▶ _Directions for this task_
This exercise calls for the records to be returned exactly, with images removed.
The data: Begin
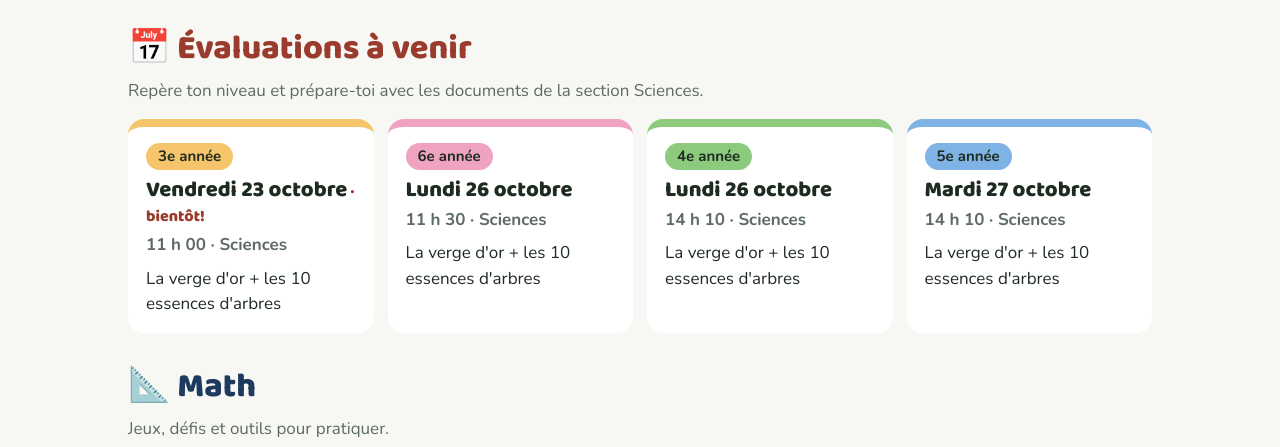
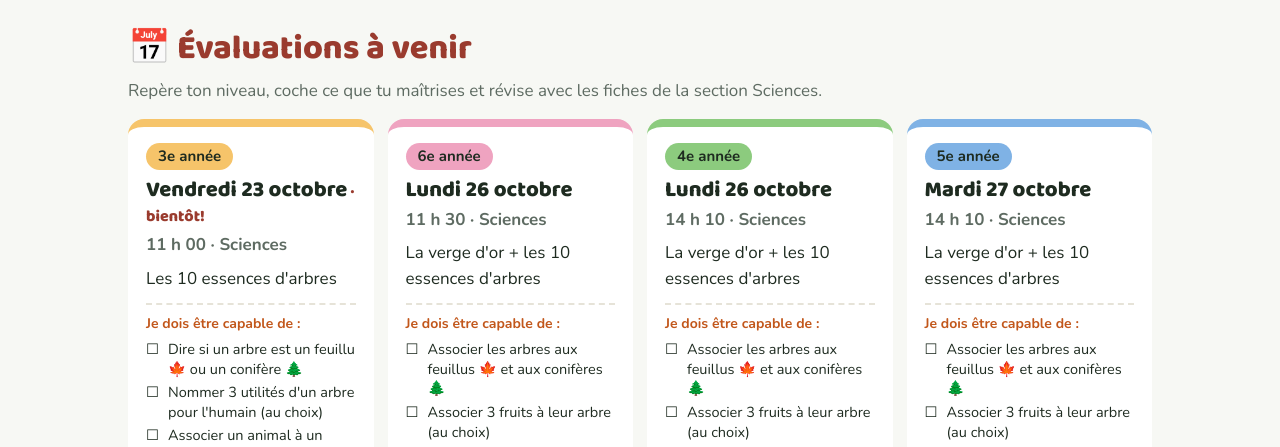
Before and after one commit to thejoyfulclassroom9/thejoyfulclassroom9.github.io, a plain HTML site: page index.html in a window 1280 px wide. Shown: the part 305-752 px from the top of the page. Drawn offline with nearby package versions, Linux system fonts and the light colour scheme.

Commit message:
Add files via upload

```diff
--- a/index.html
+++ b/index.html
@@ -67,6 +67,11 @@ section .intro{color:var(--doux);margin:0 0 16px}
 .eval .quand{font-family:"Baloo 2",sans-serif;font-weight:800;font-size:22px;line-height:1.15;margin-top:4px}
 .eval .heure{font-weight:700;color:var(--doux)}
 .eval .sujet{margin:4px 0 0}
+.eval .cap{color:#C2571B;font-weight:800;font-size:14px;margin-top:8px;padding-top:8px;border-top:2px dashed #e6e3d8}
+.eval ul.app{list-style:none;padding:0;margin:2px 0 0;display:flex;flex-direction:column;gap:4px}
+.eval ul.app li{font-size:14.5px;line-height:1.35;padding-left:22px;position:relative}
+.eval ul.app li::before{content:"☐";position:absolute;left:0;top:0}
+.rappel{margin-top:14px;background:#eaf5ee;border-radius:14px;padding:12px 16px;font-size:15px;line-height:1.5}
 .eval.bientot .quand::after{content:" · bientôt!";color:#9A3B2E;font-size:16px}
 footer{text-align:center;color:var(--doux);font-size:14px;padding:20px}
 @media(max-width:640px){header{grid-template-columns:1fr;min-height:260px}header .math{min-height:130px}header .sci{min-height:130px}}
@@ -98,8 +103,9 @@ footer{text-align:center;color:var(--doux);font-size:14px;padding:20px}
 
   <section id="evals">
     <h2>📅 Évaluations à venir</h2>
-    <p class="intro">Repère ton niveau et prépare-toi avec les documents de la section Sciences.</p>
+    <p class="intro">Repère ton niveau, coche ce que tu maîtrises et révise avec les fiches de la section Sciences.</p>
     <div class="evals" id="grilleEvals"></div>
+    <div class="rappel" id="rappelArbres">🍁 <b>Feuillus :</b> érable à sucre, érable rouge, bouleau blanc, bouleau jaune, chêne rouge, peuplier faux-tremble<br>🌲 <b>Conifères :</b> sapin baumier, épinette blanche, pin blanc, thuya occidental</div>
   </section>
 
   <section id="math">
@@ -129,10 +135,10 @@ const SOUS_TITRE = "École Marie-Anne · 3e à 6e année";
 // Évaluations : elles disparaissent toutes seules le lendemain de leur date.
 // niveau : "3e", "4e", "5e" ou "6e". date : AAAA-MM-JJ.
 const EVALUATIONS = [
-  { niveau:"3e", matiere:"Sciences", date:"2026-10-23", heure:"11 h 00", sujet:"La verge d'or + les 10 essences d'arbres" },
-  { niveau:"6e", matiere:"Sciences", date:"2026-10-26", heure:"11 h 30", sujet:"La verge d'or + les 10 essences d'arbres" },
-  { niveau:"4e", matiere:"Sciences", date:"2026-10-26", heure:"14 h 10", sujet:"La verge d'or + les 10 essences d'arbres" },
-  { niveau:"5e", matiere:"Sciences", date:"2026-10-27", heure:"14 h 10", sujet:"La verge d'or + les 10 essences d'arbres" },
+  { niveau:"3e", matiere:"Sciences", date:"2026-10-23", heure:"11 h 00", sujet:"Les 10 essences d'arbres" , apprendre:["Dire si un arbre est un feuillu 🍁 ou un conifère 🌲", "Nommer 3 utilités d'un arbre pour l'humain (au choix)", "Associer un animal à un arbre (au choix)", "Donner 1 info de plus sur un arbre (au choix)"] },
+  { niveau:"6e", matiere:"Sciences", date:"2026-10-26", heure:"11 h 30", sujet:"La verge d'or + les 10 essences d'arbres" , apprendre:["Associer les arbres aux feuillus 🍁 et aux conifères 🌲", "Associer 3 fruits à leur arbre (au choix)", "Associer 3 feuilles ou aiguilles à leur arbre (au choix)", "Associer 2 animaux à leur arbre", "🌼 Verge d'or : donner 3 caractéristiques"] },
+  { niveau:"4e", matiere:"Sciences", date:"2026-10-26", heure:"14 h 10", sujet:"La verge d'or + les 10 essences d'arbres" , apprendre:["Associer les arbres aux feuillus 🍁 et aux conifères 🌲", "Associer 3 fruits à leur arbre (au choix)", "Associer 3 feuilles ou aiguilles à leur arbre (au choix)", "🌼 Verge d'or : donner 3 caractéristiques"] },
+  { niveau:"5e", matiere:"Sciences", date:"2026-10-27", heure:"14 h 10", sujet:"La verge d'or + les 10 essences d'arbres" , apprendre:["Associer les arbres aux feuillus 🍁 et aux conifères 🌲", "Associer 3 fruits à leur arbre (au choix)", "Associer 3 feuilles ou aiguilles à leur arbre (au choix)", "Associer 1 animal à un arbre (au choix)", "🌼 Verge d'or : donner 3 caractéristiques"] },
 ];
 
 const RESSOURCES = [
@@ -190,7 +196,7 @@ const MOIS=["janvier","février","mars","avril","mai","juin","juillet","août","
   const liste=EVALUATIONS.map(e=>{const [a,m,j]=e.date.split("-").map(Number);return {...e,d:new Date(a,m-1,j)};})
     .filter(e=>e.d>=auj).sort((x,y)=>x.d-y.d||x.heure.localeCompare(y.heure));
   const el=document.getElementById("grilleEvals");
-  if(!liste.length){el.innerHTML='<div class="vide">Aucune évaluation prévue pour l\'instant. 😎</div>';return;}
+  if(!liste.length){document.getElementById('rappelArbres').style.display='none';el.innerHTML='<div class="vide">Aucune évaluation prévue pour l\'instant. 😎</div>';return;}
   el.innerHTML=liste.map(e=>{
     const jours=Math.round((e.d-auj)/864e5);
     const quand=jours===0?"Aujourd'hui":jours===1?"Demain":`${JOURS[e.d.getDay()]} ${e.d.getDate()} ${MOIS[e.d.getMonth()]}`;
@@ -198,7 +204,7 @@ const MOIS=["janvier","février","mars","avril","mai","juin","juillet","août","
       <span class="niv-badge">${esc(e.niveau)} année</span>
       <span class="quand">${esc(quand.charAt(0).toUpperCase()+quand.slice(1))}</span>
       <span class="heure">${esc(e.heure)} · ${esc(e.matiere)}</span>
-      <p class="sujet">${esc(e.sujet)}</p></div>`;}).join("");
+      <p class="sujet">${esc(e.sujet)}</p>${(e.apprendre||[]).length?`<div class="cap">Je dois être capable de :</div><ul class="app">${e.apprendre.map(a=>`<li>${esc(a)}</li>`).join("")}</ul>`:""}</div>`;}).join("");
 })();
 remplir("grilleMath","math","Les activités de math arrivent bientôt!");
 remplir("grilleScience","science","Les activités de sciences arrivent bientôt!");
```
The data: End
▶ _Answer to this problem_
Before and after one commit to thejoyfulclassroom9/thejoyfulclassroom9.github.io, a plain HTML site: page index.html in a window 1280 px wide. Shown: the part 305-752 px from the top of the page. Drawn offline with nearby package versions, Linux system fonts and the light colour scheme.

Commit message:
Add files via upload

```diff
--- a/index.html
+++ b/index.html
@@ -67,6 +67,11 @@ section .intro{color:var(--doux);margin:0 0 16px}
 .eval .quand{font-family:"Baloo 2",sans-serif;font-weight:800;font-size:22px;line-height:1.15;margin-top:4px}
 .eval .heure{font-weight:700;color:var(--doux)}
 .eval .sujet{margin:4px 0 0}
+.eval .cap{color:#C2571B;font-weight:800;font-size:14px;margin-top:8px;padding-top:8px;border-top:2px dashed #e6e3d8}
+.eval ul.app{list-style:none;padding:0;margin:2px 0 0;display:flex;flex-direction:column;gap:4px}
+.eval ul.app li{font-size:14.5px;line-height:1.35;padding-left:22px;position:relative}
+.eval ul.app li::before{content:"☐";position:absolute;left:0;top:0}
+.rappel{margin-top:14px;background:#eaf5ee;border-radius:14px;padding:12px 16px;font-size:15px;line-height:1.5}
 .eval.bientot .quand::after{content:" · bientôt!";color:#9A3B2E;font-size:16px}
 footer{text-align:center;color:var(--doux);font-size:14px;padding:20px}
 @media(max-width:640px){header{grid-template-columns:1fr;min-height:260px}header .math{min-height:130px}header .sci{min-height:130px}}
@@ -98,8 +103,9 @@ footer{text-align:center;color:var(--doux);font-size:14px;padding:20px}
 
   <section id="evals">
     <h2>📅 Évaluations à venir</h2>
-    <p class="intro">Repère ton niveau et prépare-toi avec les documents de la section Sciences.</p>
+    <p class="intro">Repère ton niveau, coche ce que tu maîtrises et révise avec les fiches de la section Sciences.</p>
     <div class="evals" id="grilleEvals"></div>
+    <div class="rappel" id="rappelArbres">🍁 <b>Feuillus :</b> érable à sucre, érable rouge, bouleau blanc, bouleau jaune, chêne rouge, peuplier faux-tremble<br>🌲 <b>Conifères :</b> sapin baumier, épinette blanche, pin blanc, thuya occidental</div>
   </section>
 
   <section id="math">
@@ -129,10 +135,10 @@ const SOUS_TITRE = "École Marie-Anne · 3e à 6e année";
 // Évaluations : elles disparaissent toutes seules le lendemain de leur date.
 // niveau : "3e", "4e", "5e" ou "6e". date : AAAA-MM-JJ.
 const EVALUATIONS = [
-  { niveau:"3e", matiere:"Sciences", date:"2026-10-23", heure:"11 h 00", sujet:"La verge d'or + les 10 essences d'arbres" },
-  { niveau:"6e", matiere:"Sciences", date:"2026-10-26", heure:"11 h 30", sujet:"La verge d'or + les 10 essences d'arbres" },
-  { niveau:"4e", matiere:"Sciences", date:"2026-10-26", heure:"14 h 10", sujet:"La verge d'or + les 10 essences d'arbres" },
-  { niveau:"5e", matiere:"Sciences", date:"2026-10-27", heure:"14 h 10", sujet:"La verge d'or + les 10 essences d'arbres" },
+  { niveau:"3e", matiere:"Sciences", date:"2026-10-23", heure:"11 h 00", sujet:"Les 10 essences d'arbres" , apprendre:["Dire si un arbre est un feuillu 🍁 ou un conifère 🌲", "Nommer 3 utilités d'un arbre pour l'humain (au choix)", "Associer un animal à un arbre (au choix)", "Donner 1 info de plus sur un arbre (au choix)"] },
+  { niveau:"6e", matiere:"Sciences", date:"2026-10-26", heure:"11 h 30", sujet:"La verge d'or + les 10 essences d'arbres" , apprendre:["Associer les arbres aux feuillus 🍁 et aux conifères 🌲", "Associer 3 fruits à leur arbre (au choix)", "Associer 3 feuilles ou aiguilles à leur arbre (au choix)", "Associer 2 animaux à leur arbre", "🌼 Verge d'or : donner 3 caractéristiques"] },
+  { niveau:"4e", matiere:"Sciences", date:"2026-10-26", heure:"14 h 10", sujet:"La verge d'or + les 10 essences d'arbres" , apprendre:["Associer les arbres aux feuillus 🍁 et aux conifères 🌲", "Associer 3 fruits à leur arbre (au choix)", "Associer 3 feuilles ou aiguilles à leur arbre (au choix)", "🌼 Verge d'or : donner 3 caractéristiques"] },
+  { niveau:"5e", matiere:"Sciences", date:"2026-10-27", heure:"14 h 10", sujet:"La verge d'or + les 10 essences d'arbres" , apprendre:["Associer les arbres aux feuillus 🍁 et aux conifères 🌲", "Associer 3 fruits à leur arbre (au choix)", "Associer 3 feuilles ou aiguilles à leur arbre (au choix)", "Associer 1 animal à un arbre (au choix)", "🌼 Verge d'or : donner 3 caractéristiques"] },
 ];
 
 const RESSOURCES = [
@@ -190,7 +196,7 @@ const MOIS=["janvier","février","mars","avril","mai","juin","juillet","août","
   const liste=EVALUATIONS.map(e=>{const [a,m,j]=e.date.split("-").map(Number);return {...e,d:new Date(a,m-1,j)};})
     .filter(e=>e.d>=auj).sort((x,y)=>x.d-y.d||x.heure.localeCompare(y.heure));
   const el=document.getElementById("grilleEvals");
-  if(!liste.length){el.innerHTML='<div class="vide">Aucune évaluation prévue pour l\'instant. 😎</div>';return;}
+  if(!liste.length){document.getElementById('rappelArbres').style.display='none';el.innerHTML='<div class="vide">Aucune évaluation prévue pour l\'instant. 😎</div>';return;}
   el.innerHTML=liste.map(e=>{
     const jours=Math.round((e.d-auj)/864e5);
     const quand=jours===0?"Aujourd'hui":jours===1?"Demain":`${JOURS[e.d.getDay()]} ${e.d.getDate()} ${MOIS[e.d.getMonth()]}`;
@@ -198,7 +204,7 @@ const MOIS=["janvier","février","mars","avril","mai","juin","juillet","août","
       <span class="niv-badge">${esc(e.niveau)} année</span>
       <span class="quand">${esc(quand.charAt(0).toUpperCase()+quand.slice(1))}</span>
       <span class="heure">${esc(e.heure)} · ${esc(e.matiere)}</span>
-      <p class="sujet">${esc(e.sujet)}</p></div>`;}).join("");
+      <p class="sujet">${esc(e.sujet)}</p>${(e.apprendre||[]).length?`<div class="cap">Je dois être capable de :</div><ul class="app">${e.apprendre.map(a=>`<li>${esc(a)}</li>`).join("")}</ul>`:""}</div>`;}).join("");
 })();
 remplir("grilleMath","math","Les activités de math arrivent bientôt!");
 remplir("grilleScience","science","Les activités de sciences arrivent bientôt!");
```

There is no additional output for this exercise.